Intercepting http requests in Axios

Kenneth Coffie

October 05, 2021

4 min read

One of the first libraries I reach for when anything sort of web application is axios. Axios is an http client for making requests in the browser and Node.js. One might ask, why not use the fetch api that is already built into all modern browsers? My answer is always interceptors.

Having previously worked with Angular in my past jobs, one of the niceties its' built-in client offers is the ability to capture or intercept outgoing http requests. Since React doesn't care about which libraries we use with our UI, we have to make these decisions on our own.

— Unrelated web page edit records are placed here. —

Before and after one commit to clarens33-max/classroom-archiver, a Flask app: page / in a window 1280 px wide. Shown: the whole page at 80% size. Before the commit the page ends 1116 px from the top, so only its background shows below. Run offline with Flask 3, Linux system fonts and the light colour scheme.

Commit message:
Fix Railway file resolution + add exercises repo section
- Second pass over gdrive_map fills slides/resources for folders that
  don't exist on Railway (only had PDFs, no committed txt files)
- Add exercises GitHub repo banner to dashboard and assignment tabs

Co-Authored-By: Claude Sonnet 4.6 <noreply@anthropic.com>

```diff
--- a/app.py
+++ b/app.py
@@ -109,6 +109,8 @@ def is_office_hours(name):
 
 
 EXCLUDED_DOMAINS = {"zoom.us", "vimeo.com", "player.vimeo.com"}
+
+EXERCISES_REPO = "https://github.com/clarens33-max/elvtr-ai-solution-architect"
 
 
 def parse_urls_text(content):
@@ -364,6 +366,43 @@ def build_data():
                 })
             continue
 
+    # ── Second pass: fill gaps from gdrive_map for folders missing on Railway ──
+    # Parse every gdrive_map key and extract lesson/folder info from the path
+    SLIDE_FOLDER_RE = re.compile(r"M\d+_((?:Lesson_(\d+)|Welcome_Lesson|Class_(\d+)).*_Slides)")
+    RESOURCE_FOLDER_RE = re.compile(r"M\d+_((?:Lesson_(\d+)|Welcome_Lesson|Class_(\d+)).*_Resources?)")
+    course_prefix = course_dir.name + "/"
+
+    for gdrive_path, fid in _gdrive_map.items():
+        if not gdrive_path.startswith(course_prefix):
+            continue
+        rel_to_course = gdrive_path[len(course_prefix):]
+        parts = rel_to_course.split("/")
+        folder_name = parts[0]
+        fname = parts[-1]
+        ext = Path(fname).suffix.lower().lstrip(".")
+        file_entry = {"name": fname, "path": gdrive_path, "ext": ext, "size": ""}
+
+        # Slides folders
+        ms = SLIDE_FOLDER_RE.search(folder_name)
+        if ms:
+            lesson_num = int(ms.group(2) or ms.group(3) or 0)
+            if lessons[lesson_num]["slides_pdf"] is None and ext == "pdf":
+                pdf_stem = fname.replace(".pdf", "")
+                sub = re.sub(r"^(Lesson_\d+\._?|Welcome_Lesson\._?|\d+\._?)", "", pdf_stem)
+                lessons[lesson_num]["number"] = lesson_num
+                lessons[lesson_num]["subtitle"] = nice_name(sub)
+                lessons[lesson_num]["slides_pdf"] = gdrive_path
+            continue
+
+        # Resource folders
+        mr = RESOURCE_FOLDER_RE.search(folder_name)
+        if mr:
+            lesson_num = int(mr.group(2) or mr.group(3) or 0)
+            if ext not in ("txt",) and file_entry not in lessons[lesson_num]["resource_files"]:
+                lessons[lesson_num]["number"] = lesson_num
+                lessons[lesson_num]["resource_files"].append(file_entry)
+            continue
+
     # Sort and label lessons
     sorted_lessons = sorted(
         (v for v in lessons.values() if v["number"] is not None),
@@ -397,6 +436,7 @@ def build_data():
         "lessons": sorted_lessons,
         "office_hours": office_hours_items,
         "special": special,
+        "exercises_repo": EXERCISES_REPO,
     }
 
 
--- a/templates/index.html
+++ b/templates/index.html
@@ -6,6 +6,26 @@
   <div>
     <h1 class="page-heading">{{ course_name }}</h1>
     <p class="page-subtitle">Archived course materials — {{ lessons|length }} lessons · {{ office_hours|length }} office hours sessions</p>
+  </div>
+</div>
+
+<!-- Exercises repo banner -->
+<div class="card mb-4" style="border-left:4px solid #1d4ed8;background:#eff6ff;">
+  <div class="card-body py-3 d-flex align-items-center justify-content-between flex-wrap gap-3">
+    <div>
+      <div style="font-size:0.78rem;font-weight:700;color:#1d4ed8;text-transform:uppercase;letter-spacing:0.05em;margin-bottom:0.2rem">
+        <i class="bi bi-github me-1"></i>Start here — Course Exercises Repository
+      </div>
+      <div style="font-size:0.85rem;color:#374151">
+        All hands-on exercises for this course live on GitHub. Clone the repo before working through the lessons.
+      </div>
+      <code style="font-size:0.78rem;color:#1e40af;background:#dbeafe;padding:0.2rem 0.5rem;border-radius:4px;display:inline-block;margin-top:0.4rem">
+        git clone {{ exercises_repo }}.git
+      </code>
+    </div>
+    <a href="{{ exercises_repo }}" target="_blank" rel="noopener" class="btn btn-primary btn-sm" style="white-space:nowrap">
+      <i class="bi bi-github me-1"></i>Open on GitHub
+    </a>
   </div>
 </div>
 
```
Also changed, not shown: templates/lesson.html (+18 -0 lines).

This means choosing something like which http client we are using is left to us and luckily enough there are plethora of options in the Javascript eco-system. Some of these include got, axios, superagent, needle and the built-in fetch api. Chances are, any of the listed options will work fine for you but sometimes you might need to intercept outgoing requests.

Why intercept?

Sometimes you want to transform an outgoing request or read some data from an http response. To be more specific, one of the most common use cases for transforming requests is to attach a token to subsequent requests after signing in.

The code for this should look like this:

jsx
import axios from 'axios'
function getToken(){
// code to retrieve jwt token from cookies or localstorage
}
axios.interceptors.request.use(req => {
const token = getToken()
req.defaults.common['authorisation'] = `Bearer ${token}`
return request
}, err => Promise.reject(err))

If you're using jwt tokens to authenticate users into your application, you might also be using refresh tokens to persist user session. A refresh token is a token that is sent by your server when the jwt token is expired. Once your server has sent over the token, you might want to accept it and return.

jsx
axios.interceptors.response.use(req => {
const token = getToken()
req.defaults.headers.common["Authorization"] = `Bearer ${token}`
return request
}, err => Promise.reject(err))

Aside from intercepting and reading the refresh token from the response headers, we could also intercept the response error incase there is any incoming error. You could also check for certain http codes in order to perform certain actions in your frontend when that error occurs at the interceptor level rather than call by call basis.

Gotcha

One of the most painful experiences I have ever had whilst working with axios interceptors was handling the error callback.

jsx
axios.interceptors.response.use(req => {
return request
}, err => Promise.reject(err))
jsx
axios.interceptors.response.use(req => {
return request
}, err => err)

Do you notice any difference between the two segments of code? The difference is that we are handling the error in the first segment and not handling it in the second. If you were to write a try/catch block around a normal request that had the second interceptor initiated, you would not see the error occur in the catch block. Instead the error will acts as a normal response in the try block. The internals of why this happens is beyond my purview but debugging it drove me crazy for weeks, dare I say months.

Conclusion

I hope you have learnt how to work with interceptors and the concept behind them. That said, interceptors aren't the other way to configure defaults for outgoing or incoming requests and response in JavaScript. Before you reach for an interceptor, try to see if what you are building can be implemented with an Axios instance or mutating the Axios object via axios.defaults. The syntax for an Axios instance looks like this:

jsx
const instance = axios.create({
baseURL: 'https://some-domain.com/api/',
timeout: 1000,
headers: {'X-Custom-Header': 'foobar'}
});

If you prefer working with the fetch api but still love the concept of interceptors, you can check out fetch-interceptor or if you are up for it you can write your own.

Subscribe to my newsletter

You won't receive any spam! ✌️